On Wednesday, President Donald J. Trump announced from Bedminster, NJ, that he is filing, as the lead plaintiff, along with many other brave patriots who have had their First Amendment rights violated, a major class-action lawsuit against the world's three largest tech companies—Facebook, Google, and Twitter. The claim includes the company's CEOs; Facebook's Mark Zuckerberg, Google's Sundar Pichai, and Twitter's Jack Dorsey. The America First Policy Institute supports the legal effort.
The lawsuit, which asserts these larger-than-life, extremely powerful entities are government actors and the first amendment does not apply, will ask the United States District Court for the Southern District of Florida to immediately halt the illegal and shameful censorship of the American people enacted every day by these entities.
President Trump, who commented they are not looking for a settlement, said the lawsuit, which includes names like WalkAway's Executive Director Elizabeth Albert, Kiyan and Bobby Michael and Jennifer Horton, individually, demands "an end to shadow banning, a stop to the silencing, and a stop to the blacklisting, banishing, and canceling that [we] know, so well," adding that their case will prove the endless censorship is un-American, unlawful, and unconstitutional.
The claim—a pivotal battle in defense of the First Amendment—seeks injunctive relief with prompt restitution and restoration and asks the court to impose punitive damages on the social media giants. According to Trump, this is the first of several other lawsuits and will be a significant "game-changer" for our country and freedom of speech.
Brooke Rollins, the President, and CEO of the America First Policy Institute (AFPI), who, along with chairman Linda McMahon and Larry Kudlow, founded the organization, defined her role in the battle, which touches all of us, by stating:
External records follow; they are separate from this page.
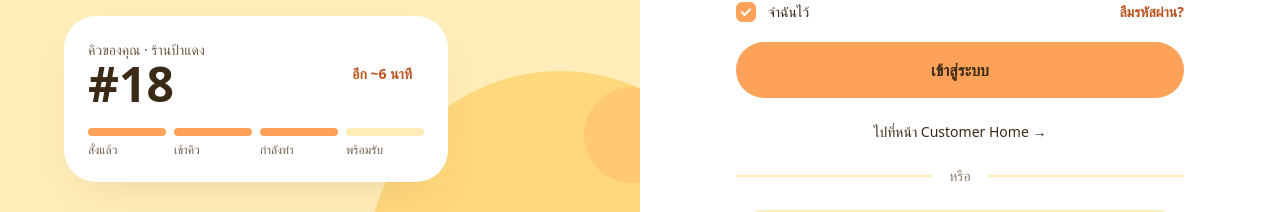
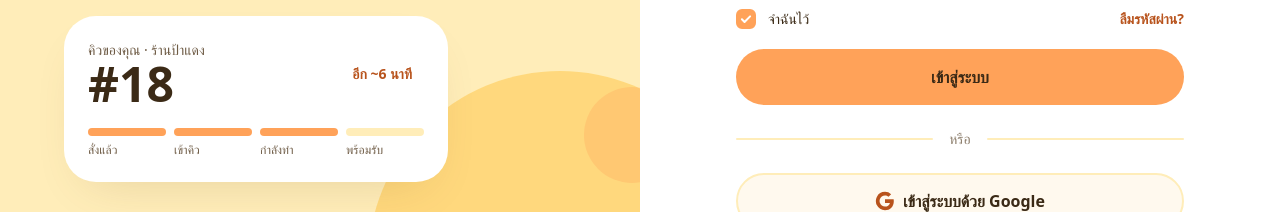
Before and after one commit to MiniProject-Web-MealQ/food-ordering-platform-mongodb, a React (Vite) app in the folder frontend/: page /login in a window 1280 px wide. Shown: the part 457-669 px from the top of the page. Built offline with nearby package versions, Linux system fonts and the light colour scheme; no server answers; a web font is replaced by a local one.

Commit message:
chore(auth): remove the "Customer Home" shortcut from the shared login page
Requested for the shared /login page that merchants now also use.
Touches features/auth (outside merchant); noted in PR #7.

Co-Authored-By: Claude Opus 5.5 <noreply@anthropic.com>

```diff
--- a/frontend/src/features/auth/components/login-form.jsx
+++ b/frontend/src/features/auth/components/login-form.jsx
@@ -5,7 +5,7 @@ import { Alert } from "@/components/ui/alert";
 import { Button } from "@/components/ui/button";
 import { Checkbox } from "@/components/ui/checkbox";
 import { PasswordField } from "@/components/ui/password-field";
-import { buttonClasses, focusRing, textLinkClass } from "@/components/ui/styles";
+import { buttonClasses, textLinkClass } from "@/components/ui/styles";
 import { TextField } from "@/components/ui/text-field";
 import { googleSignInUrl, login } from "../api";
 import { ROLE_HOME } from "../types";
@@ -107,15 +107,6 @@ export function LoginForm() {
         </Button>
       </form>
 
-      <p className="text-center text-sm">
-        <Link
-          to={ROLE_HOME.CUSTOMER}
-          className={`rounded text-ink underline-offset-4 hover:underline ${focusRing}`}
-        >
-          ไปที่หน้า Customer Home <span aria-hidden="true">→</span>
-        </Link>
-      </p>
-
       <div className="flex items-center gap-4 text-sm text-ink-soft/80" role="separator">
         <span className="h-0.5 flex-1 rounded-full bg-mint" />
         หรือ
```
"I am an American first, a wife, a mother, a daughter, a sister, a neighbor, an entrepreneur with everything that being an American means it is that imperative of citizenship that brings us here today."
Rollins continued, declaring there exists no greater obstacle to the elites, big Pharma, the Progressives, the left, and Big Tech than that of the First Amendment of the United States, adding they are "after you and the America we know and love, and I am just standing in the way."
President Trump, who reiterated that free speech is essential to the preservation of our nation, was permanently banned from Facebook and Twitter in early January after the social media giants declared his account posed a risk of "further incitement of violence" following the Jan. 6 protests at the U.S. Capitol. Following Trump's ban from Facebook, on May 5, the company's Oversight Board concluded Zuckerberg and his crew didn't follow its own rules when dealing with Trump but upheld the platform's decision to suspend then-President Trump's ability to post on both Facebook and Instagram.
In April, Supreme Court Justice Clarence Thomas wrote of his ambition to rein in social media companies like Facebook, Twitter, and Google by regulating them like public utility companies. Asserting these handfuls of giant platforms have enormous power to "kick people off their services or make their content harder to find," Justice Thomas stated there would be no option but to pass laws to limit their dominance. With increasing bipartisan backing for Section 230 reform, Thomas wrote:
"Today's digital platforms provide avenues for historically unprecedented amounts of speech, including speech by government actors. Also unprecedented, however, is the concentrated control of so much speech in the hands of a few private parties."
In a statement released following the announcement, AFPI, which, besides Rollins, McMahon, and Kudlow, was created by several former Trump administration officials, applauded Trump and the other brave patriots who have joined together in the lawsuit. Speaking of the battle ahead, the statement continued:
Protected by an outdated and misinterpreted Section 230 of the Communications Decency Act, these elites and their firms ride roughshod over some of the most fundamental American rights: the right to speak, the right to be heard, and the right to democratic representation. This lawsuit is not the end of that fight: it is a beginning.